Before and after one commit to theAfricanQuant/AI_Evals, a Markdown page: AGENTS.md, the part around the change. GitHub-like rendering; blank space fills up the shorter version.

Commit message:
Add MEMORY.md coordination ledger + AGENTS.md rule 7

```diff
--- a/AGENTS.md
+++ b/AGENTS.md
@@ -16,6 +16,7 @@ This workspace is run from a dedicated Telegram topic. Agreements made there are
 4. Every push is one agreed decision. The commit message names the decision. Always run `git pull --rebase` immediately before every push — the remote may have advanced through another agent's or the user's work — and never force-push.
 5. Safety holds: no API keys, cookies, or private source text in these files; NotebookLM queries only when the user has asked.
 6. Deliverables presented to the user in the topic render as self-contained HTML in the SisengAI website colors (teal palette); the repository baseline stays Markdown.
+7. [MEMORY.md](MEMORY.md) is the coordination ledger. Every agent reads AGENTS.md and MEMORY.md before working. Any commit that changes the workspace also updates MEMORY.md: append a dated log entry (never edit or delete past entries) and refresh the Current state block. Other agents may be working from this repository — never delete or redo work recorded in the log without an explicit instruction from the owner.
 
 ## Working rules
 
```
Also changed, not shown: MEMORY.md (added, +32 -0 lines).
※
● **TASK INSTRUCTIONS**:
Retype the material exactly.

● **EXERCISE ANSWER**:
Before and after one commit to theAfricanQuant/AI_Evals, a Markdown page: AGENTS.md, the part around the change. GitHub-like rendering; blank space fills up the shorter version.

Commit message:
Add MEMORY.md coordination ledger + AGENTS.md rule 7

```diff
--- a/AGENTS.md
+++ b/AGENTS.md
@@ -16,6 +16,7 @@ This workspace is run from a dedicated Telegram topic. Agreements made there are
 4. Every push is one agreed decision. The commit message names the decision. Always run `git pull --rebase` immediately before every push — the remote may have advanced through another agent's or the user's work — and never force-push.
 5. Safety holds: no API keys, cookies, or private source text in these files; NotebookLM queries only when the user has asked.
 6. Deliverables presented to the user in the topic render as self-contained HTML in the SisengAI website colors (teal palette); the repository baseline stays Markdown.
+7. [MEMORY.md](MEMORY.md) is the coordination ledger. Every agent reads AGENTS.md and MEMORY.md before working. Any commit that changes the workspace also updates MEMORY.md: append a dated log entry (never edit or delete past entries) and refresh the Current state block. Other agents may be working from this repository — never delete or redo work recorded in the log without an explicit instruction from the owner.
 
 ## Working rules
 
```
Also changed, not shown: MEMORY.md (added, +32 -0 lines).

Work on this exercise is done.